Courts connecting to the community. There should be significant liaison between the courts and the local community so that local people should value the courts as a community resource. Examples of this include holding regular meetings with community representatives, working with local crime and disorder reduction partnerships or police consultative groups and attending community events. The community should also be able to put forward its view on the impact that the crime has had on it so that the court has a view of the wider context of the crime. We will look at how this might be achieved in this new phase of community justice work.

Justice seen to be done. Local people should be better informed about the work of the court and have an opportunity to put forward its views on the way offending is tackled. Compliance with the court's orders or other penalties should be seen and recognised by the community with their problems are addressed. We will look in detail at the involvement of the community in the establishment of the court. Local magistrates, whose contribution to their local communities is already recognised as important, will volunteer to take part in the new schemes and the community already provides input to the advisory committees that make recommendations on the appointment of magistrates.

Cases handled robustly and speedily. Community justice should enable swift resolution of cases through rigorous and effective case management as well as harnessing the combined potential of a range of agencies working together. Increasing speed in listing cases, reducing delays created by unnecessary adjournments, ensuring offenders begin sentences promptly and acting swiftly on failures to turn up to court or comply with sentence will all contribute towards increasing community confidence in the effectiveness of the court. Much of this has been fed into the wider “Delivering Simple, Summary, Speedy Justice” paper.

Strong independent judiciary. The judiciary carry enormous authority over offenders and criminal justice agencies and thus have a potentially powerful role to play in promoting compliance with court orders and tackling offending behaviour. Community justice should enable the judiciary to direct hearings, lead the problem solving approach, and maintain oversight over offenders' progress post-sentence.

Solving problems and finding solutions. Problem solving is at the heart of the community justice approach in the Court. In essence, it means making use of a range of available service providers in order to address and tackle the underlying causes of offending. Problem solving can operate both at a community level—tackling safety concerns raised by local people—and also when dealing with individual offenders at court.

Working together. This enables consistency, builds trust and promotes a team approach to decision making and dealing with offenders. Collaboration ensures that a range of agencies, necessary for problem solving, are available to the court. In sum it empowers the court to deliver an end-to-end service to offenders, victims and the community.
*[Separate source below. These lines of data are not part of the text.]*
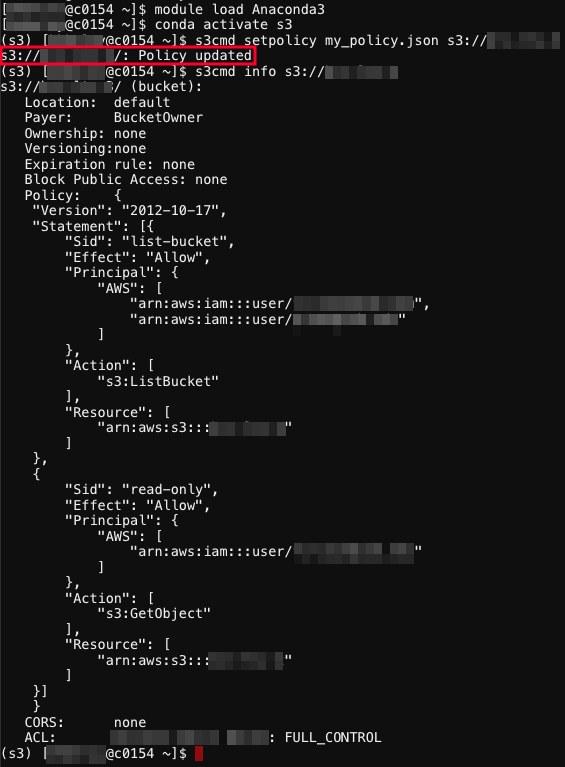
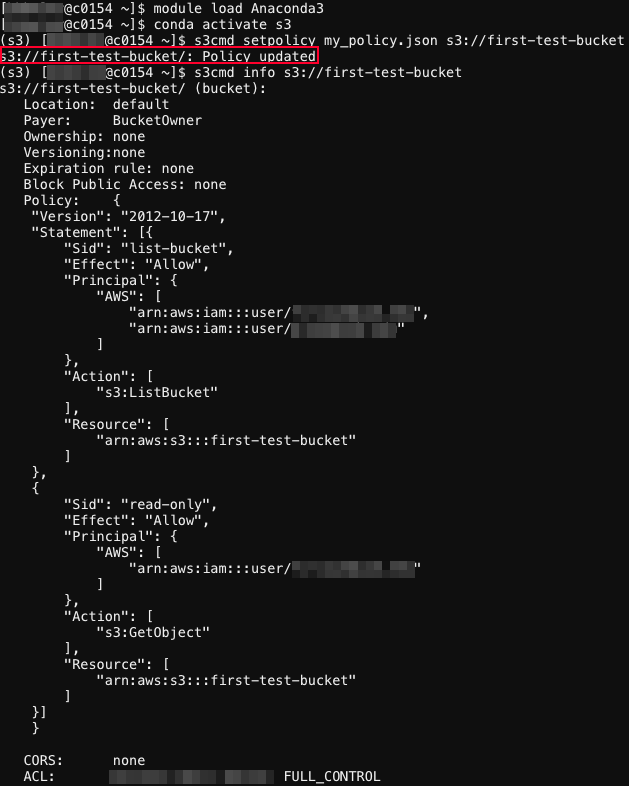
fix typo, figures and formatting

diff --git a/docs/data_management/lts/tutorial/individual_lts_tutorial.md b/docs/data_management/lts/tutorial/individual_lts_tutorial.md
@@ -1,7 +1,7 @@
 ---
 toc_depth: 3
 ---
-# Basic Workflow with Individual LST and s3cmd
+# Basic Workflow with Individual LTS and s3cmd
 
 In this tutorial, we will guide you through using `s3cmd` on the Cheaha system to effectively manage and interact with your individual LTS account. We will cover the installation and configuration of `s3cmd`, and demonstrate essential operations, including creating buckets, listing, copying, downloading, and deleting [buckets and objects](../index.md/#terminology) in your LTS account. In addition, we will show you how to set and manage read and write access for other accounts to your LTS buckets and objects.
 
@@ -9,9 +9,9 @@ In this tutorial, we will guide you through using `s3cmd` on the Cheaha system t
 
 ### Install s3cmd within Anaconda Environment on Cheaha
 
-To interact with LTS using S3, you need the `s3cmd` tool installed. It is recommended to install it using `pip` within an Anaconda environment on Cheaha. Please avoid using `conda install s3cmd`, as that version may not work as expected. Instead, follow the below steps to install `s3cmd` using `pip`.
+To interact with LTS using S3, you need the `s3cmd` tool installed. It is recommended to install it using `pip` within an Anaconda environment on Cheaha. Please avoid using `conda install s3cmd`, as that version will not work as expected. Instead, follow the below steps to install `s3cmd` using `pip`.
 
-First, access our interactive Open OnDemand (OOD) portal at [https://rc.uab.edu](https://rc.uab.edu) and create a job  on Cheaha using one of our interactive applications. For guidance, refer to our tutorial on [installing and setting anaconda environment](../../../cheaha/tutorial/pytorch_tensorflow.md/#installing-anaconda-environments-using-terminal).
+First, access our interactive Open OnDemand (OOD) portal at [https://rc.uab.edu](https://rc.uab.edu) and create a job on Cheaha using one of our interactive applications. For guidance, refer to our tutorial on [installing and setting anaconda environment](../../../cheaha/tutorial/pytorch_tensorflow.md/#installing-anaconda-environments-using-terminal).
 
 Once your interactive apps session is launched, open the terminal as described in [step 5 of the Anaconda tutorial page](../../../cheaha/tutorial/pytorch_tensorflow.md/#installing-anaconda-environments-using-terminal) and run the below commands.
 
@@ -50,53 +50,56 @@ Once the configuration is complete, `s3cmd` will generate a `.s3cfg` file in you
 
 ### Creating Buckets
 
-Long Term Storage (LTS) services like Amazon S3 uses a specific data organization model based on **buckets** and **objects**. Think of buckets as folders that contain individual pieces of data called objects. Each bucket has a unique name. We have documentation about basic terminology on s3 storage system [here](../index.md/#terminology) and a naming guide for LTS buckets [here](../index.md/#avoiding-duplicate-names-for-buckets).
+Long Term Storage (LTS) services like Amazon S3 uses a specific data organization model based on **buckets** and **objects**. Think of buckets as folders that contain individual pieces of data called objects. Each bucket has a unique name. We have documentation about basic terminology on s3 storage system [here](../index.md/#terminology).
 
 Once you have complete `s3cmd` configuration, you can create new buckets in your individual LTS storage. To create a bucket use a `mb`(make bucket) command:
 
 ```bash
-s3cmd mb s3://your_bucket_name
+s3cmd mb s3://your-bucket-name
 ```
 
-Please replace `your_bucket_name` with your desired name. This command creates a new bucket that you named `your_bucket_name` in your LTS storage using the currently configured `s3cmd` profile.
-
-The image below shows the LTS bucket created successfully after running the command.
+Please replace `your-bucket-name` with your desired name. This command creates a new bucket that you named `your-bucket-name` in your LTS storage using the currently configured `s3cmd` profile. For example, the image below shows an LTS bucket named `first-test-bucket` that was created successfully after running the command `s3cmd mb s3://first-test-bucket`.
 
 ![image-bucket](../images/create-bucket.png)
+
+Bucket names must be unique across all LTS, we have detailed information about bucket naming [here](../index.md/#avoiding-duplicate-names-for-buckets). If you try to create a bucket with `s3cmd mb` and the name is taken in another namespace, you will see an `S3 error: 409 (BucketAlreadyExists)`. However, if the name is already in use within your own namespace, `s3cmd mb` might not show an error and could falsely indicate that the bucket is created. Even if no error appears, the bucket won’t actually be created if the name is already taken. To avoid confusion and ensure you create a unique bucket within your own namespace, you can use `s3cmd ls` to check existing buckets and choose a different name.
 
 ### Managing Buckets
 
 To manage a bucket, various commands can be used. Below are some common `s3cmd` commands to interact with your LTS bucket and its objects:
 
-- To **lists all buckets** accessible with your current `s3cmd` profile, use command: `s3cmd ls`.
-- To **lists all files in a bucket** accessible with your current `s3cmd` profile, use command: `s3cmd ls s3://your_bucket_name`.
-- To **upload a file**  named `file.txt` to a bucket, use a command: `s3cmd put file.txt s3://your_bucket_name/`.
-- To **download a file** a file named `file.txt` from a bucket, use a command:`s3cmd get s3://your_bucket_name/file.txt`.
-- To **delete/remove** a bucket, use command: `s3cmd rb s3://your_bucket_name`.
-
-You can find a variety of `s3cmd` commands in our documentation at [here](../../lts/interfaces.md/#s3cmd-commands) and on the [S3tools website](https://s3tools.org/usage). For quick reference, you can also use the `s3cmd --help` command to view available options directly in your terminal.
-
-If you are continuing in the same session with your **conda environment already activated**, you can directly use the `s3cmd` commands. If you are starting a new session or returning at a later date, make sure to load the Anaconda module and activate your conda environment before using `s3cmd`.
+- To **list all buckets** with your current `s3cmd` profile, use command: `s3cmd ls`.
+- To **list all objects in a bucket** with your current `s3cmd` profile, use command: `s3cmd ls s3://your-bucket-name`.
+- To **upload a file**  named `file.txt` to a bucket, use a command: `s3cmd put file.txt s3://your-bucket-name/`.
+- To **download an object** named `file.txt` from a bucket, use a command:`s3cmd get s3://your-bucket-name/file.txt`.
+- To **delete/remove** an object, use command: `s3cmd del s3://your-bucket-name/your-object-name`.
+- To **delete/remove** a bucket, use command: `s3cmd rb s3://your-bucket-name`.
 
 <!-- markdownlint-disable MD046 -->
 !!! Note
 
-    An S3 bucket cannot be deleted unless it is completely empty. If the bucket contains any objects, `s3cmd` will return an error, like `S3 error: 409 (BucketNotEmpty)` when you attempt to delete it. To remove all objects within the bucket, use: `s3cmd del -r s3://your_bucket_name`. You can then remove the bucket itself with: `s3cmd rb s3://your_bucket_name`.
+    An S3 bucket cannot be deleted unless it is completely empty. If the bucket contains any objects, `s3cmd rb` will report an error, like `S3 error: 409 (BucketNotEmpty)` when you attempt to delete it. To remove all objects within the bucket, use: `s3cmd del -r s3://your-bucket-name --force`. You can then remove the bucket itself with: `s3cmd rb s3://your-bucket-name`.
 <!-- markdownlint-disable MD046 -->
 
 <!-- markdownlint-disable MD046 -->
 !!! danger
 
-    Be cautious when deleting buckets, as this action is permanent and will remove all data within the bucket. Once data is deleted from LTS, it cannot be recovered.
+    Deleting objects and buckets cannot be undone. Once the delete command is entered, any data is lost permanently and cannot be restored.
 <!-- markdownlint-enable MD046 -->
+
+You can find a variety of `s3cmd` commands in our documentation at [here](../../lts/interfaces.md/#s3cmd-commands) and on the [S3tools website](https://s3tools.org/usage). For quick reference, you can also use the `s3cmd --help` command to view available options directly in your terminal.
+
+If you are continuing in the same session with your **conda environment already activated**, you can directly use the `s3cmd` commands. If you are starting a new session or returning at a later date, make sure to load the Anaconda module and activate your conda environment before using `s3cmd`.
 
 ### How to Grant Access to Other Accounts for your Buckets?
 
 Managing access to your buckets is essential for both collaboration and security. By setting up specific policies, you can control who can view or modify your bucket’s contents. Follow these steps to grant access:
 
 - Create a policy file: define a policy and save it as a `JSON` file. For guidance and details on creating and formatting policy files, refer to our [create a policy structure guide](../../lts/policies/#policy-structure). For example, you might create a policy file named `my_policy.json` with read permissions.
-- Apply the policy: Use the command like `s3cmd setpolicy policy_file.json s3://your_bucket_name` to apply your defined read policy to your bucket. Replace `policy_file.json` with the path to your policy file and `your_bucket_name` with the name of your bucket.
-- Verify the policy update: After applying the policy, you should see a `Policy updated` message if the operation was successful. You can also verify the applied policy by running: `s3cmd info s3://your_bucket_name`.
+- Apply the policy: Use the command like `s3cmd setpolicy policy_file.json s3://your-bucket-name` to apply your defined read policy to your bucket. Replace `policy_file.json` with the name of your policy file and `your-bucket-name` with the name of your bucket.
+- Verify the policy update: After applying the policy, you should see a `Policy updated` message if the operation was successful. You can also verify the applied policy by running: `s3cmd info s3://your-bucket-name`.
+
+Below is a screenshot showing how to apply a policy file named `my_policy.json` to a bucket named `first-test-bucket`, and the command to view information about this bucket, including the policy file that we defined and applied.
 
 ![policy-image](../images/policy.png)
 
@@ -108,6 +111,6 @@ Please note that the permissions granted are determined by the settings defined 
 
 - **Read/Write Access**
 
-    To grant another account the ability to both view and modify the contents of your bucket, use the [read/write permissions policy.](../policies.md/#read-write-permissions).
+    To grant another account the ability to both view and modify the contents of your bucket, use the [read/write permissions policy](../policies.md/#read-write-permissions).
 
 For detailed information on LTS bucket policies and instructions on how to apply and remove bucket policies, please refer to our  [policy structure](../../lts/policies/#policy-structure) and [apply bucket policy](../policies.md#applying-a-policy) guides.

diff --git a/docs/data_management/lts/tutorial/index.md b/docs/data_management/lts/tutorial/index.md
@@ -1,7 +1,7 @@
 ---
 toc_depth: 3
 ---
-# LST and S3 Basic Tutorial
+# LTS and S3 Basic Tutorial
 
 Effective data management and sharing are essential for maintaining data integrity and facilitating collaboration in research. UAB’s Long-Term Storage (LTS) offers a robust solution for securely archiving data that may not be actively used but remains crucial for future research and compliance. The `s3cmd` command-line tool complements this by enabling efficient management and transfer of files to and from LTS.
Repairing harm and raising confidence. Victims and witnesses must be kept fully informed and supported from their first contact with the system until after the case has concluded. The new schemes will seek the views of the community on what projects should be the subject of unpaid work requirements imposed as part of a community punishment order; for example, through newsletters, advertising or by canvassing views at public meetings. These unpaid work projects should then be badged once completed so the community can see what has been achieved.

Reintegrating offenders and building communities. Community justice can play a crucial role in improving social bonds and cohesion within the community. More specifically, this involves developing pathways to support the re-integration of offenders back into their community.

I believe these new community justice initiatives will build on the achievements of the North Liverpool and Salford projects. They will demonstrate further how the courts, the wider criminal justice system and the public can be brought Closer together to foster new relationships that work to make justice better for everyone.”